Fruit, embryo and seedling. Fruit small.

Abaxial leaf blade epidermis. Costal/intercostal zonation conspicuous. Papillae absent. Mid-intercostal long-cells fusiform; having markedly sinuous walls. Microhairs present (equalling the long-cells in length); panicoid-type; (60–)66–81(–87) microns long; (27–)30–44(–57) microns wide at the septum. Microhair total length/width at septum 6.1–19.3. Microhair apical cells (4.2–)5.4–6 microns long. Microhair apical cell/total length ratio 0.45–0.66. Stomata common; 21–24 microns long. Subsidiaries dome-shaped. Guard-cells overlapping to flush with the interstomatals. Intercostal short-cells common (fairly); in cork/silica-cell pairs. Costal short-cells conspicuously in long rows. Costal silica bodies ‘panicoid-type’; cross shaped, dumb-bell shaped, and nodular (mostly nodular).

Transverse section of leaf blade, physiology. C4. The anatomical organization unconventional. Organization of PCR tissue Arundinella type. XyMS–. Mesophyll with radiate chlorenchyma (slightly); exhibiting ‘circular cells’ (solitaries, small groups and some obviously ‘reduced bundles’). Leaf blade adaxially flat. Midrib with one bundle only to having a conventional arc of bundles (a small bundle under each midrib ‘hinge’). Bulliforms present in discrete, regular adaxial groups; in simple fans. All the vascular bundles accompanied by sclerenchyma. Combined sclerenchyma girders present; forming ‘figures’. Sclerenchyma all associated with vascular bundles.
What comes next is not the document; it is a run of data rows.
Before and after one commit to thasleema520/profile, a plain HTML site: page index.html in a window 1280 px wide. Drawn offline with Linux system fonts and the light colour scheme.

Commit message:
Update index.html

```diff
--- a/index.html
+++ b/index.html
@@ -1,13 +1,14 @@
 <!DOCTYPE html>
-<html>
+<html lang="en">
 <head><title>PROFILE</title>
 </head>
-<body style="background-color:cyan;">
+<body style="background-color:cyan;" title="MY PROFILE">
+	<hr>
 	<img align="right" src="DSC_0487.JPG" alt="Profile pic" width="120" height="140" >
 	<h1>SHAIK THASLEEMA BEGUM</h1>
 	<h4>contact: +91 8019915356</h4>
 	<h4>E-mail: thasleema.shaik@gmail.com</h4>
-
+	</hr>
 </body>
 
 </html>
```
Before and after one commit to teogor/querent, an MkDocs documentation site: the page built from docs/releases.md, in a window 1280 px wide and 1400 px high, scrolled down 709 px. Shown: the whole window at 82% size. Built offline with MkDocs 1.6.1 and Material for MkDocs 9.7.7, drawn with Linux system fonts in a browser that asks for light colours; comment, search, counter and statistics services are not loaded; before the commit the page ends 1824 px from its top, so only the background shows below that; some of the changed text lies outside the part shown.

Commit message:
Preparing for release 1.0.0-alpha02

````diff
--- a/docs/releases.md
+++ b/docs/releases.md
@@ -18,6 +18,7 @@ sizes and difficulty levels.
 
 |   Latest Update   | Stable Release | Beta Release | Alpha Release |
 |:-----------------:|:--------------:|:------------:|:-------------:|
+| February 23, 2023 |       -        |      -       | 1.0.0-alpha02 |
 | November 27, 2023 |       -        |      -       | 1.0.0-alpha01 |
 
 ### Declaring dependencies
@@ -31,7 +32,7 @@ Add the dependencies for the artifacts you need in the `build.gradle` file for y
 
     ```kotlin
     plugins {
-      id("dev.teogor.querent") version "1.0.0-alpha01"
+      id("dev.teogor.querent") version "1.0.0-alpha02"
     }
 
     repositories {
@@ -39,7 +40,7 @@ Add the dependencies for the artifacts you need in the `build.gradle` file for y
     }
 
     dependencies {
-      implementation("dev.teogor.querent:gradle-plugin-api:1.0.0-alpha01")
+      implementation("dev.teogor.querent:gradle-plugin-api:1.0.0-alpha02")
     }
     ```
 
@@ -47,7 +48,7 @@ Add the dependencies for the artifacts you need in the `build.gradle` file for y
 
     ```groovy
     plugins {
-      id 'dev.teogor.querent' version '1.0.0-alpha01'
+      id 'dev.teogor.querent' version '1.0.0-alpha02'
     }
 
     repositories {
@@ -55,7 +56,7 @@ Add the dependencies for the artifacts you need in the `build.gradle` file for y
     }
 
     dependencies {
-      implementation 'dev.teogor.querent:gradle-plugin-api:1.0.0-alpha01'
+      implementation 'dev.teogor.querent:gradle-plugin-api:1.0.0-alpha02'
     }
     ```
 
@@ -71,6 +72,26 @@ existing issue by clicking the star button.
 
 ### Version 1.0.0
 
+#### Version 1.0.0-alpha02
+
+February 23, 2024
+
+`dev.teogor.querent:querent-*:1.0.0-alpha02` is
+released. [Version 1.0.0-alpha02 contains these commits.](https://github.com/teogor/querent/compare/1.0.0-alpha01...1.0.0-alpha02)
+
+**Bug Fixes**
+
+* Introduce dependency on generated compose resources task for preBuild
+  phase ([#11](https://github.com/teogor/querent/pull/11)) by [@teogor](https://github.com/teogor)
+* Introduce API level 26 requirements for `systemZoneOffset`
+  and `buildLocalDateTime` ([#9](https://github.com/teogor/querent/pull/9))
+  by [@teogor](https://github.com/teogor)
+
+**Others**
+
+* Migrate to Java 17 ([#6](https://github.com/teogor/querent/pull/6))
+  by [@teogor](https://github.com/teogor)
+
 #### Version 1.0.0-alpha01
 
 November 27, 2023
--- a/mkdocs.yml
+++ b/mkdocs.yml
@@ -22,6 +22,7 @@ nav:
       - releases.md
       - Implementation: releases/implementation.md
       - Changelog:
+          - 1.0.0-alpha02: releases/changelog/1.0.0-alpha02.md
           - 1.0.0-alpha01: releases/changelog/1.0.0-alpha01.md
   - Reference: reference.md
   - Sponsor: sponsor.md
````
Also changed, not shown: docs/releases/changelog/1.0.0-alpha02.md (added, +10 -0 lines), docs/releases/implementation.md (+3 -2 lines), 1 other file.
Classification. Watson & Dallwitz (1994): Panicoideae; Panicodae; Paniceae. Soreng et al. (2015): Panicoideae; Panicodae; Paniceae; Cenchrinae. 1 species (D. biflorus).

Distribution, phytogeography, ecology. Hawaii.

Shade species. On slopes.

References, etc. Leaf anatomical: studied by us.

Special comments. Fruit data wanting.

We advise against extracting comparative information from the descriptions. This is much more easily achieved using the DELTA data files or the interactive key, which allows access to the character list, illustrations, full and partial descriptions, diagnostic descriptions, differences and similarities between taxa, lists of taxa exhibiting or lacking specified attributes, distributions of character states within any set of taxa, geographical distribution, and classifications. See also Guidelines for using data taken from Web publications.

Cite this publication as: ‘Watson, L., Macfarlane, T.D., and Dallwitz, M.J. 1992 onwards. The grass genera of the world: descriptions, illustrations, identification, and information retrieval; including synonyms, morphology, anatomy, physiology, phytochemistry, cytology, classification, pathogens, world and local distribution, and references. Version: 11th December 2017.’.